Jamieson, B.G.M. and Healy, J.M. 1992b. The phylogenetic position of the tuatara, Sphenodon (Sphenodontida, Amniota), as indicated by cladistic analysis of the ultrastructure of spermatozoa. Philosophical Transactions of the Royal Society London, B 335, 207-219.

Sphenodon has traditionally been regarded as a little changed survivor of
  the Permo-Triassic thecodont or eosuchian 'stem reptiles' but has
  alternatively been placed in the Lepidosauria as the plesiomorphic or even
  apomorphic sister-taxon of the squamates. A cladistic analysis of 16
  characters from spermatozoal ultrastructure of Sphenodon and other

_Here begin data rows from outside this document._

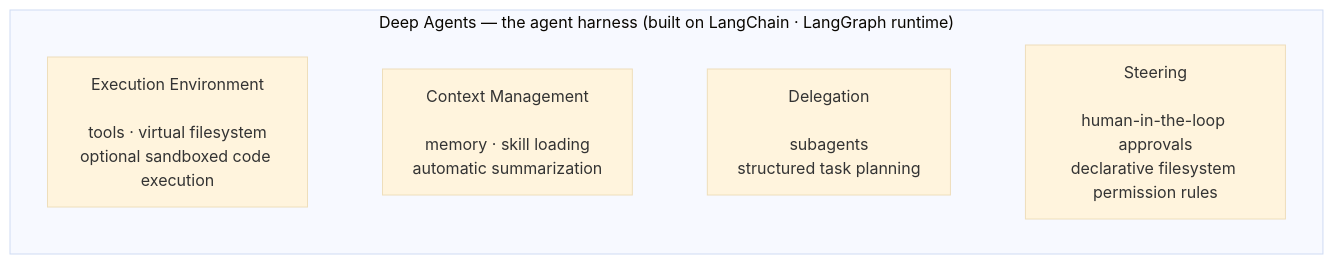
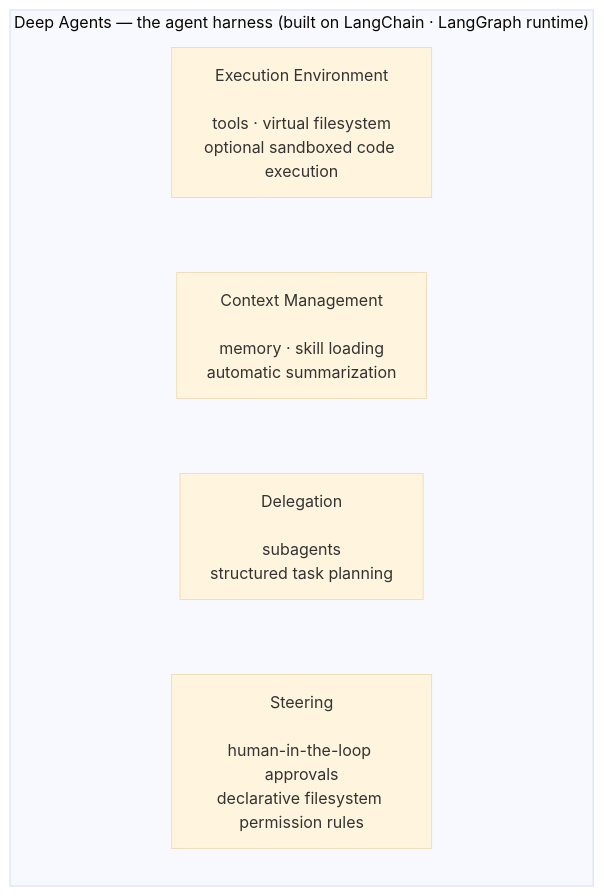
The diagram in deepagents_101/01-deepagent_intro/diagrams/architecture.mmd (JustCodeIt7/LangChain_DeepAgents), drawn with Mermaid (base theme) before and after one commit. The commit also changed 135 other files, not shown here.

First line of the commit message:
Add MCP tools documentation and transport diagram

```diff
--- a/deepagents_101/01-deepagent_intro/diagrams/architecture.mmd
+++ b/deepagents_101/01-deepagent_intro/diagrams/architecture.mmd
@@ -1,5 +1,5 @@
 flowchart TB
     subgraph harness["Deep Agents — the agent harness (built on LangChain · LangGraph runtime)"]
-        direction LR
+        direction TB
         ee["Execution Environment<br/><br/>tools · virtual filesystem<br/>optional sandboxed code execution"] ~~~ cm["Context Management<br/><br/>memory · skill loading<br/>automatic summarization"] ~~~ del["Delegation<br/><br/>subagents<br/>structured task planning"] ~~~ steer["Steering<br/><br/>human-in-the-loop approvals<br/>declarative filesystem permission rules"]
     end
```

  amniotes unequivocally confirms its exceedingly primitive status. The
  analysis suggests that monotremes are the sister-group of birds; squamates
  form the sister-group of a bird + monotreme clade while the three sister
  -groups successively below the bird + monotreme + squamate assemblage are
  the caiman, the tuatara and the outgroup (turtles). The monotreme + bird
  couplet, supports the concept of the Haemothermia, but can only be
  regarded heuristically. The usual concept of mammals as a synapsid-derived
  outgroup of all other extant amniotes is not substantiated
  spermatologically. All cladistic analyses made, and a separate
  consideration of apomorphies, indicate that Sphenodon is spermatologically
  the most primitive amniote, excepting the Chelonia. It is advanced
  (apomorphic) for the amniotes in only two of the 16 spermatozoal
  characters considered. A close, sister-group relationship of Sphenodon
  with squamates is not endorsed.